• **Records**
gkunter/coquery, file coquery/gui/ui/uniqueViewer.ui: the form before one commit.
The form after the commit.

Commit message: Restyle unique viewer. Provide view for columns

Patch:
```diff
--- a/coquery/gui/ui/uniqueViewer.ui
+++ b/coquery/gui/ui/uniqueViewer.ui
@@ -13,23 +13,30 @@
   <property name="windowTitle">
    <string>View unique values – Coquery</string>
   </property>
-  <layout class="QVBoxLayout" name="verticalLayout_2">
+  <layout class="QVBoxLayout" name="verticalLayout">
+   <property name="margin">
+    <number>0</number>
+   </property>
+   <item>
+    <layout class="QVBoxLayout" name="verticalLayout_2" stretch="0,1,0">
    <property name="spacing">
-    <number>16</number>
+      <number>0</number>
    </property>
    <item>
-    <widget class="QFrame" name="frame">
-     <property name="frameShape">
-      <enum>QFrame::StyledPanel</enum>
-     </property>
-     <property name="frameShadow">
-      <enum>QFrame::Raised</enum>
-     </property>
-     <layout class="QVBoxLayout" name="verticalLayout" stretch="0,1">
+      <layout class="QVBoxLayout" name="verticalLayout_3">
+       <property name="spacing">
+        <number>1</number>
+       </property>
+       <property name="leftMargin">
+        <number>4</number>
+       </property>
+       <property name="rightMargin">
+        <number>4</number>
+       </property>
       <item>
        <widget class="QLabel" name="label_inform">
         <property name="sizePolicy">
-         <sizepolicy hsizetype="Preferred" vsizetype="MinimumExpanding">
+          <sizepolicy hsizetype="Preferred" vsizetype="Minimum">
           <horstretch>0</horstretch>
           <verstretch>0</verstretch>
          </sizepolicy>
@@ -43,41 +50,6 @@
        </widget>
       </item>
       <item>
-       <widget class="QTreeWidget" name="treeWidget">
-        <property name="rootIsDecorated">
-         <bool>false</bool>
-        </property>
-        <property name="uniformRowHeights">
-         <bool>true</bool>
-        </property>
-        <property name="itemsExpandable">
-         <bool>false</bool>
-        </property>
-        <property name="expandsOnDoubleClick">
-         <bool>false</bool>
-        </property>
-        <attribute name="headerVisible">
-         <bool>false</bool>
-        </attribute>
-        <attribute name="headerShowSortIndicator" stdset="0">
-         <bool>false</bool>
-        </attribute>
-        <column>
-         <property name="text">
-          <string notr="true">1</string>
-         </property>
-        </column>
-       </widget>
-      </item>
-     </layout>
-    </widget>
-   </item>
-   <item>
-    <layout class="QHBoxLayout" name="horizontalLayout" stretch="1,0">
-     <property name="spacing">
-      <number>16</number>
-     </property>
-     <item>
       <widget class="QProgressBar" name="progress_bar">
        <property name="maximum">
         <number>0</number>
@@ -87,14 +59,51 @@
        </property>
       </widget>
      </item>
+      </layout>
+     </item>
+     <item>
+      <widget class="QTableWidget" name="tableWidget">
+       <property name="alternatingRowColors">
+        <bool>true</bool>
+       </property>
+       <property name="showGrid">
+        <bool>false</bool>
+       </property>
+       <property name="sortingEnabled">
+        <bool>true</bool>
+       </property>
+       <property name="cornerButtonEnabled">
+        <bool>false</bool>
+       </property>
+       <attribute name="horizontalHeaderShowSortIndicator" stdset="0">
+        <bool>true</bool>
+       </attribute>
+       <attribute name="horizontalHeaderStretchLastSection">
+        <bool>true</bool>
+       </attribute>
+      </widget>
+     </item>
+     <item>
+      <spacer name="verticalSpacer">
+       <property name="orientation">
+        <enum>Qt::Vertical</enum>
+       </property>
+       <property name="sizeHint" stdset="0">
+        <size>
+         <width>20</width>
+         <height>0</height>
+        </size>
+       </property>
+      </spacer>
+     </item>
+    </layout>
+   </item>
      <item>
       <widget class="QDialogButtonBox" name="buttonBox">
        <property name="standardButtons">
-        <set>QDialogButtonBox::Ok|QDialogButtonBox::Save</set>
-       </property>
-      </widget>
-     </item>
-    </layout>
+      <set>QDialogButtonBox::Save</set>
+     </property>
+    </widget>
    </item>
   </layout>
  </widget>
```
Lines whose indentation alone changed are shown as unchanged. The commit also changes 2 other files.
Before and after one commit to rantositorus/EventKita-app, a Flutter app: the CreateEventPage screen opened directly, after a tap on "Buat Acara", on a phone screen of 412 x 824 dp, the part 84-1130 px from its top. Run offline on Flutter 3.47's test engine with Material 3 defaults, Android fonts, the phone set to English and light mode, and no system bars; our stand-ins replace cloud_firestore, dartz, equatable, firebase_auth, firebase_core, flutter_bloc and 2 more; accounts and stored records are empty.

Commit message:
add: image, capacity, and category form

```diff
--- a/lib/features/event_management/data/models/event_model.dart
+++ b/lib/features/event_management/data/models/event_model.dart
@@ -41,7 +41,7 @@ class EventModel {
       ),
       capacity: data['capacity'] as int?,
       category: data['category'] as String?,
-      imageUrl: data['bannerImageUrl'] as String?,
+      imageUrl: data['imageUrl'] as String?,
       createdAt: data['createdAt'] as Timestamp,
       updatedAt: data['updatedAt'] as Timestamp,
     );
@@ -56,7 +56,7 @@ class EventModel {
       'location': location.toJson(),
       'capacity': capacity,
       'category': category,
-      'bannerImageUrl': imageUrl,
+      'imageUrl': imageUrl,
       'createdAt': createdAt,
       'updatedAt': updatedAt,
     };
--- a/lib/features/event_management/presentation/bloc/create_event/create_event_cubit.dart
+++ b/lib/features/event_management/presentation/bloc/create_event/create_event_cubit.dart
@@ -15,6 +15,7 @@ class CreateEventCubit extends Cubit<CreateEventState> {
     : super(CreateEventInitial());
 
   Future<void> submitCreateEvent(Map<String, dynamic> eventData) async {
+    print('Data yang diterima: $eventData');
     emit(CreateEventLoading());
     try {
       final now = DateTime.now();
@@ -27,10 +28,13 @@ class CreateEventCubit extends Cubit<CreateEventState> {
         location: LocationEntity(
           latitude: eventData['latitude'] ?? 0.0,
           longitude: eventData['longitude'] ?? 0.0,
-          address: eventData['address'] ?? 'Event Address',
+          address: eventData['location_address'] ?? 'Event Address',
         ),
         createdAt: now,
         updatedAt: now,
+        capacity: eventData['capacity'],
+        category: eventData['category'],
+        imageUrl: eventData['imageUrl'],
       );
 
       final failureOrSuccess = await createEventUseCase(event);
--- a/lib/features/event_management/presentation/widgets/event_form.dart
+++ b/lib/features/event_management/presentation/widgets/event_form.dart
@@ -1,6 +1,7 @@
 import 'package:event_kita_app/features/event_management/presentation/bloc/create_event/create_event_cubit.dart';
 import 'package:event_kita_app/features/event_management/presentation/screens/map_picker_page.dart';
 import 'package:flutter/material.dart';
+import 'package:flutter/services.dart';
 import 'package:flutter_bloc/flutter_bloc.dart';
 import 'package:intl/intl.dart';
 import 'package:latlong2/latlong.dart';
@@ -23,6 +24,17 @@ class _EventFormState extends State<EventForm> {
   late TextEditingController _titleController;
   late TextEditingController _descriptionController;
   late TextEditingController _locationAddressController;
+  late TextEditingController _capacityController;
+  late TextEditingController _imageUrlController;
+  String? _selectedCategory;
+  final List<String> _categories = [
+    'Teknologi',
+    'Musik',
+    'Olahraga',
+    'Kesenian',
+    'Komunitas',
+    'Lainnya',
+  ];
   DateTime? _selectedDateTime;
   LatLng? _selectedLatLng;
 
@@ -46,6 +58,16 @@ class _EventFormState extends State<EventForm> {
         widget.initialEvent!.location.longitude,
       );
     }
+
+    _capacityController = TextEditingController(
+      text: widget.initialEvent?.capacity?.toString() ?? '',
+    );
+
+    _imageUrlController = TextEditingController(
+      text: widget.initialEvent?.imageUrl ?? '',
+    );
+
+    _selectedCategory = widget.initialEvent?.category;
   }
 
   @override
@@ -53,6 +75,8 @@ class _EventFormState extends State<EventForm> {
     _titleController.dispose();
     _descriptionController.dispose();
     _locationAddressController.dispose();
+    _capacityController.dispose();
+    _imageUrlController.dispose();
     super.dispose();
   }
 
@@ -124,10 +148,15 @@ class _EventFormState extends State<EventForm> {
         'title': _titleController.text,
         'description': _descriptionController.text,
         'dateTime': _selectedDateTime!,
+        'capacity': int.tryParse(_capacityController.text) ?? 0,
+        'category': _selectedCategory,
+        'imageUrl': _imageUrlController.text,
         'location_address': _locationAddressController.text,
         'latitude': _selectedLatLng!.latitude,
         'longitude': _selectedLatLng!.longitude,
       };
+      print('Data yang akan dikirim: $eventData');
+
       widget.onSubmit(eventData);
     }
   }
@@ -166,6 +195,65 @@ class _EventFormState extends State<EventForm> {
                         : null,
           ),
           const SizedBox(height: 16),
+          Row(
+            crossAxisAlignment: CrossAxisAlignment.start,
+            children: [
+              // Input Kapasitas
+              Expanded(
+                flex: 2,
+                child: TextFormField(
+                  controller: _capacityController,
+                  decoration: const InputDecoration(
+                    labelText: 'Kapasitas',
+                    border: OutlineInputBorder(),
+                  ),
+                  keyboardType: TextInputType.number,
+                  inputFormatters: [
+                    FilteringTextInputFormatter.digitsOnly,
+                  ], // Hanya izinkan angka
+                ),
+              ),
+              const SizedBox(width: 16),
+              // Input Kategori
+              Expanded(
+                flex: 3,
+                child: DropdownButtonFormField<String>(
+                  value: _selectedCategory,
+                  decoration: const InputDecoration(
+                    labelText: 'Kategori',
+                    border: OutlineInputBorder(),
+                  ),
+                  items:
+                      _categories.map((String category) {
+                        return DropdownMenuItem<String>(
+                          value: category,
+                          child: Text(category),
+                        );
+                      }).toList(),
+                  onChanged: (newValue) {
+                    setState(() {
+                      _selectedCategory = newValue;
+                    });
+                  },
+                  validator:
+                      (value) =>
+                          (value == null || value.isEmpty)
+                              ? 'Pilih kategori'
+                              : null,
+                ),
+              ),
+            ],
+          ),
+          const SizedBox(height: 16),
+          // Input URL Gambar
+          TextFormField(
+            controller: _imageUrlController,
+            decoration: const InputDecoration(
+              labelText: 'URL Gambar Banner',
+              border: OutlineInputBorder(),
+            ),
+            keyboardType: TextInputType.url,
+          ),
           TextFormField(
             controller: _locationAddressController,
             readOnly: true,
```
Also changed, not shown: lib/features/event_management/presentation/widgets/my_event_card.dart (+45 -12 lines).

• **Work instruction**
Tally the lines of the data that include the word "EventForm". Reply with the number only.

• **Task solution**
5